There are a wide range of prayerful traditions, and a great deal of value in everything including liturgy, psalms, intercession, and so much more. Having seen God at work in many difference prayerful contexts, I find it hard to say the there is a “best” way to pray.
Yet Jesus’ disciples asked how to pray, and He did in fact give an example. Obviously this is not the only prayer we are to use, as we should also follow His example of having an active prayer life, and interactive communication with God. But I do see a wealth of significance in His prayer “prototype.”
Starting at the Threshold of Eternity
Jesus began (Matthew 6:9):
“Our Father who is in heaven,
Hallowed be Your name.”
To say “Our Father,” not only shows Jesus’ perception of a direct relationship with His Father (which was revolutionary at the time!), it welcomes us into that relationship, inviting us, the adopted children, to use the very same relational title.
In the very same sentence, Jesus honors God’s name as being holy. It is almost a juxtaposition: the pure and sinless God connecting as a Father to us, the tainted and sinful. Despite the reality that He is in the perfection of heaven, He is willing to embrace us as a loving father even before we are sanctified.
Indeed, the sacrifice of Jesus has thrown the gates of heaven wide open, and He invites us to join Him on the threshold of eternity. We gain a new perspective: seeing both the promise of God’s love and the pain of the sinful earth.
When turning to Him we can see more of His glory; when distracted by earthly desires we lose focus, and more easily slip into sin. But He is always calling us back to His Presence, back to His love.
Starting our prayer time with acknowledgment of both His holiness and His role as a Father can put us in the right mindset of both awe and appreciation.
Participating in the Kingdom
Jesus continues (vs. 10):
“Your Kingdom come,
Your will be done,
On earth as it is in heaven.”
This is already a second reference to heaven in a short prayer. Despite having not seen heaven, we do know it is a God-centered place. He reigns supremely and loves supremely. His glory consumes all. To think of that from earth, while facing a constant barrage of distractions, can be hard to imagine.
Yet each of us can invite His love and His will to rule our lives, as He invites us into His glorious presence. Both as individuals and as a church Body, followers of Jesus should be living a God-centered life, yet we easily slip back into our self-centered patterns, looking for our wills to be done.
How often do we center our lives on God, making Him our highest priority and keeping Him at the forefront of our thoughts?
I know I habitually fail to do that, distracted by my “to-do” lists and lacking in discipline.
God promises that when we draw near to Him, He will draw near to us. That is how His kingdom comes to earth. We need to remember that His kingdom here includes us, and He can use us to accomplish His Sovereign, perfect will. Participating in His purposes bring us joy and peace. As we continue to learn how to trust His plan, we can also expectantly look forward to watching His kingdom unfold around us daily.

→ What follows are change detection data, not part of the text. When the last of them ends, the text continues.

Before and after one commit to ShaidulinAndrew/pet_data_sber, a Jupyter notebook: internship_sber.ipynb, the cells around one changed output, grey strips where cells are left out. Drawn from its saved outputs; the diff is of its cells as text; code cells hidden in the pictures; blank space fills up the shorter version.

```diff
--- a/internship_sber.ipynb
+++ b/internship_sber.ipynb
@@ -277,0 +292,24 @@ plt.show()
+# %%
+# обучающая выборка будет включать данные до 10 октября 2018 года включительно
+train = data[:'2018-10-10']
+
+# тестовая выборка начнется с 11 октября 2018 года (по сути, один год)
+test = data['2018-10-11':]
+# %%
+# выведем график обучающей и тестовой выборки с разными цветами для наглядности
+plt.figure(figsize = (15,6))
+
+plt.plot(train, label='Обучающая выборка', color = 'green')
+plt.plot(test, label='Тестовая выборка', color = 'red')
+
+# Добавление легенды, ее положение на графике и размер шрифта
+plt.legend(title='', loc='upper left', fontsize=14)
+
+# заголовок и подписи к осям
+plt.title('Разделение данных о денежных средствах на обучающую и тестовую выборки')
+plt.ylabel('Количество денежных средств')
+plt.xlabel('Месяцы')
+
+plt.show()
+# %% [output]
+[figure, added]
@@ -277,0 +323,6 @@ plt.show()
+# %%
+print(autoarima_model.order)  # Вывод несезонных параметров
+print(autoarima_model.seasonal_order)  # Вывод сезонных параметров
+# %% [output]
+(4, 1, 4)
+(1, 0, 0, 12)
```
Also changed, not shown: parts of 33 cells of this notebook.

Regardless of the style or content of our prayers, Jesus’ example illustrates how we must begin by being centered on God and putting His will above our own.
What does your prayer life look life? How do times of focusing on Jesus differ from focusing on our own needs and wants?